sorry, i went on a bender
fourth year ally maddox
Looking ahead of me about two weeks ago, I was facing a pretty big self-reliance scare. The kind where you don’t know if you can handle things on your own, the kind where you’re not sure how to love yourself the way you used to. There were things I should be proud of that I felt empty over and there were things I should be disappointed in that I just didn’t care about. This is a big deal to me, I don’t usually fall apart on the inside like that, and I finally just hit a wall on what to do about it.
With that sprinkle of context, it’s time for the full and brutal honesty of the situation. Instead of dealing with this sudden, likely deep-rooted crisis by crying to my roommates or stress eating, I went on a bender. Unfortunately, I’m not kidding. I’m writing this after hitting the 24-hour-alcohol-free mark for the first time in 14 days. I’ve slept barely more than 5 hours a night for the last couple weeks, survived on a strange diet of cheap red wine, Terrapin Hopsecutioner, and Easy Mac, but more than anything else I’ve learned a lot.
Your friends are more likely to laugh at you while you crack open your third beer at 4pm then they are to ask you if you’re okay. It’s fine, they do care, they’re just letting you figure things out on your terms. Something cool about being young with good friends is that they know more than you realize when it’s time to step in, and when it’s time to stand back and let you work it out on your own terms. For me, I got about a ten day grace period before I had a dozen accountability partners ready to tie me down and throw away my stash.
In another vein, a fun pro of being on a bender is that you don’t have to come up with excuses for your actions because the phrase “sorry, I’m on a bender” lets everyone know everything they need to. It’s not an excuse at all, but really is just a big f-you to all short-term responsibility via a five word phrase. Please note that, while I started this paragraph calling this a “fun pro”, in my new found sober state, I have a lot of pieces to pick up solely due to reliance on this sentence.
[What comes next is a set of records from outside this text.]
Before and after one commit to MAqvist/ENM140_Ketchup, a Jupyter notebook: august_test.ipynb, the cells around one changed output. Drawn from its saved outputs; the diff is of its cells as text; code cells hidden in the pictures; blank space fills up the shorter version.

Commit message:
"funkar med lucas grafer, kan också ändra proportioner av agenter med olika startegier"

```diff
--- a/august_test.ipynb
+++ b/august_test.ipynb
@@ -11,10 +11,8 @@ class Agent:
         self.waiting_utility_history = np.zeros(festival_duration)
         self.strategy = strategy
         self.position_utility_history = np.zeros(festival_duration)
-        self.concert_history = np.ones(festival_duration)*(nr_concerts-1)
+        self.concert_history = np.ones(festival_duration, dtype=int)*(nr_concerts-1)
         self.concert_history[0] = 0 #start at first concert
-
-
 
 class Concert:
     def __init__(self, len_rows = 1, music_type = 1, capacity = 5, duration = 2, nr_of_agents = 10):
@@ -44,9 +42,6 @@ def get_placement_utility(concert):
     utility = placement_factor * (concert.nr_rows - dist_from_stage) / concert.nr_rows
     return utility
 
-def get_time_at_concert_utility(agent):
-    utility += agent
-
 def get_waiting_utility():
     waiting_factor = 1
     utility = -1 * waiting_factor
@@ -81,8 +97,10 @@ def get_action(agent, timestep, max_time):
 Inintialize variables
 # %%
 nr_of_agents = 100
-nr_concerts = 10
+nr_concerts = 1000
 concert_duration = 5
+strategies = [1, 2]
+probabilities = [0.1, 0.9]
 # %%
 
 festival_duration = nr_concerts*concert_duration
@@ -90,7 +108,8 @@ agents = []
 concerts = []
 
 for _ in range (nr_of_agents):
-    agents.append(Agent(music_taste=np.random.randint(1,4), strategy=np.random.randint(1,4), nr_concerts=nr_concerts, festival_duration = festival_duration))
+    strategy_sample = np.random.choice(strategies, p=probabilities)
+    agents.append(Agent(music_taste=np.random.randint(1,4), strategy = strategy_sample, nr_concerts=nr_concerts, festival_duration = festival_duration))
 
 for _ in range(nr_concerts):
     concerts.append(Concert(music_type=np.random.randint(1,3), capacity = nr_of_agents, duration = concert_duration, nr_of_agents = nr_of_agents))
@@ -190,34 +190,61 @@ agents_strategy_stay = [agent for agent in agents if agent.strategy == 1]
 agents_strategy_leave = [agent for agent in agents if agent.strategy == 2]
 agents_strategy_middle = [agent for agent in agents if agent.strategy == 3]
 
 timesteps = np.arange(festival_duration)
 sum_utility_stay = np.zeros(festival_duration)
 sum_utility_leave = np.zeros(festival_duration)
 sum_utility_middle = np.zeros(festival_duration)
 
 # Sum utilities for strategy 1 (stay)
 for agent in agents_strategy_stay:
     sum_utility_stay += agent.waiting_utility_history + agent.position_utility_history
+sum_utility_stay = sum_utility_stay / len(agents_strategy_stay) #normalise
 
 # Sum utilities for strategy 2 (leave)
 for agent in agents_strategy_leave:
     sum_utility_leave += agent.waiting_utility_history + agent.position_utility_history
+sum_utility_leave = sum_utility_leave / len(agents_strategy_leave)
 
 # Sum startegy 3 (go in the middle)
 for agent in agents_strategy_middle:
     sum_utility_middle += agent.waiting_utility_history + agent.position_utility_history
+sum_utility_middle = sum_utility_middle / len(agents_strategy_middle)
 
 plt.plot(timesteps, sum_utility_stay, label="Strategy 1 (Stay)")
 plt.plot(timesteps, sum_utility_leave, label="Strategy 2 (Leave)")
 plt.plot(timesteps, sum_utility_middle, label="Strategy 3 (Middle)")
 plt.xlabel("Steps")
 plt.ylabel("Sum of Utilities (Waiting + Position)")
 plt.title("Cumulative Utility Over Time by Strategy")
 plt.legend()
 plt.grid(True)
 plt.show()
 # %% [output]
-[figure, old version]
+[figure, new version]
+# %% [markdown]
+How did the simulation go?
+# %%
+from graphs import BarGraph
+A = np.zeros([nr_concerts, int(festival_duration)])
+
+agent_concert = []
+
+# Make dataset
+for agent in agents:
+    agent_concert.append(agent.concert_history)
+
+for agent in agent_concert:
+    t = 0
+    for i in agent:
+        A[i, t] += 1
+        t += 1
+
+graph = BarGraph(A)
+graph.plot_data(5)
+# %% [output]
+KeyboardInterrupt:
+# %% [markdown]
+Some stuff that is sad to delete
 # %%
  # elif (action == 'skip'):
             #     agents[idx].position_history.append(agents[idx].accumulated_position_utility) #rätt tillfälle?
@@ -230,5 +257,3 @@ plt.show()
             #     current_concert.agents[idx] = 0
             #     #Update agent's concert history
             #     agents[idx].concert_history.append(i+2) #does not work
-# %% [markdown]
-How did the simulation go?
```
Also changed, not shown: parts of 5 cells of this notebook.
To end it, both the bender and this article, I want to address the fear without romanticizing or sugar-coating or whatever. I’m not scared of having to clean up and fix a few of the things I’ve broken this week (physical/metaphorical/etc.). I’m not scared of the hangover. Rather, I am terrified of the origin of this problem. About 8 or 9 days in, the bender wasn’t just a crazy college kid’s perfect week anymore, but instead it became a knotted, anxiety-ridden reason excuse hidden in the bottom of a bottle of $8 Cabernet Sauvignon. Yet, a full day of sobriety later, there’s already relief. I’m not sure what’s ahead of me on the road to figuring out who the heck I am again, but I am finally reminded of my own ability to handle it: without liquid courage or dependence on someone else’s love. I went on a bender and all I learned were all the reasons why I never needed to.